Walking around Cheltenham this afternoon I was reminded that I was going to post an example of the town’s iron balconies – specifically one using the ‘heart and honeysuckle’ motif I also spotted a while back in London. These iron balcony fronts, produced by the Carron ironworks in Glasgow, seem to have become very popular in Cheltenham because they were stocked by a local builder and because they seemed to exemplify the classical sophistication that Cheltenham’s developers wanted. This was a place, after all, that was marketing itself, with some success, as a country spa and resort for the upper and middle classes who wanted a break from London.
The trouble is, there’s a tendency to paint this ironwork either black (which blends with the window glass) or white (which blends with the stuccoed walls), which makes clear photography difficult. I see now that I must get up early and go around with my camera while the white shutters are still closed, then the black ironwork at least will be clearly visible. Here’s one house with some closed shutters, together with a clearer detail below.
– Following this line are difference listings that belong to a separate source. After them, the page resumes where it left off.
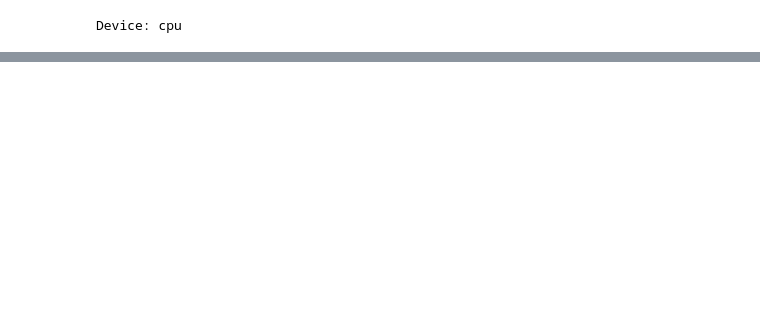
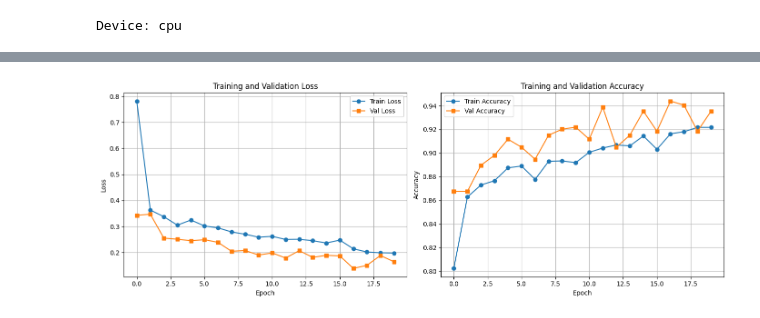
Before and after one commit to AdarshRajDS/DLProject, a Jupyter notebook: dlpresentation.ipynb, the cells around one changed output, grey strips where cells are left out. Cells and saved outputs as stored; diff of their text form; code cells hidden in the pictures; blank space fills up the shorter version.

Commit message:
added CNN model_maitri

```diff
--- a/dlpresentation.ipynb
+++ b/dlpresentation.ipynb
@@ -39,7 +57,7 @@ print("Device:", device)
 # ----------------------------
 # 2. DATASET + BIO MAPPING
 # ----------------------------
-DATASET_PATH = "/kaggle/input/dl-project-dataset/Building_Dataset"
+DATASET_PATH = "./Building_Dataset"
 
 BIO_MAP = {
     "mold": 1,
@@ -72,0 +272,15 @@ Device: cpu
+# %%
+# ----------------------------
+# 6. TRAINING SETUP
+# ----------------------------
+criterion = nn.BCEWithLogitsLoss()
+optimizer = torch.optim.Adam(model.parameters(), lr=0.001)
+scheduler = torch.optim.lr_scheduler.ReduceLROnPlateau(optimizer, mode='min', patience=3, factor=0.5)
+
+NUM_EPOCHS = 20
+
+# Track metrics
+train_losses = []
+val_losses = []
+train_accs = []
+val_accs = []
@@ -72,0 +384,28 @@ Device: cpu
+# %%
+# ----------------------------
+# 8. PLOT TRAINING HISTORY
+# ----------------------------
+fig, axes = plt.subplots(1, 2, figsize=(14, 5))
+
+# Loss plot
+axes[0].plot(train_losses, label='Train Loss', marker='o')
+axes[0].plot(val_losses, label='Val Loss', marker='s')
+axes[0].set_xlabel('Epoch')
+axes[0].set_ylabel('Loss')
+axes[0].set_title('Training and Validation Loss')
+axes[0].legend()
+axes[0].grid(True)
+
+# Accuracy plot
+axes[1].plot(train_accs, label='Train Accuracy', marker='o')
+axes[1].plot(val_accs, label='Val Accuracy', marker='s')
+axes[1].set_xlabel('Epoch')
+axes[1].set_ylabel('Accuracy')
+axes[1].set_title('Training and Validation Accuracy')
+axes[1].legend()
+axes[1].grid(True)
+
+plt.tight_layout()
+plt.show()
+# %% [output]
+[figure, added]
```
Also changed, not shown: parts of 13 cells of this notebook.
Classical sophistication? That’s because the honeysuckle (aka anthemion) was much used as an ornamental pattern in ancient Greek architecture. In Cheltenham, instead of running round cornices, it’s most common in the ironwork, inside the heart, as you can see here: it looks like a fan of sylized petals. The balconies themselves cantilever out from the walls in such a way as to make it unlikely they’d take a lot of weight. They’re there mainly to make it safe to open the glorious floor-to-ceiling windows, and to accommodate plants. Real honeysuckle to complement the iron version? Perhaps that’s unlikely. But something green and flowering, at least.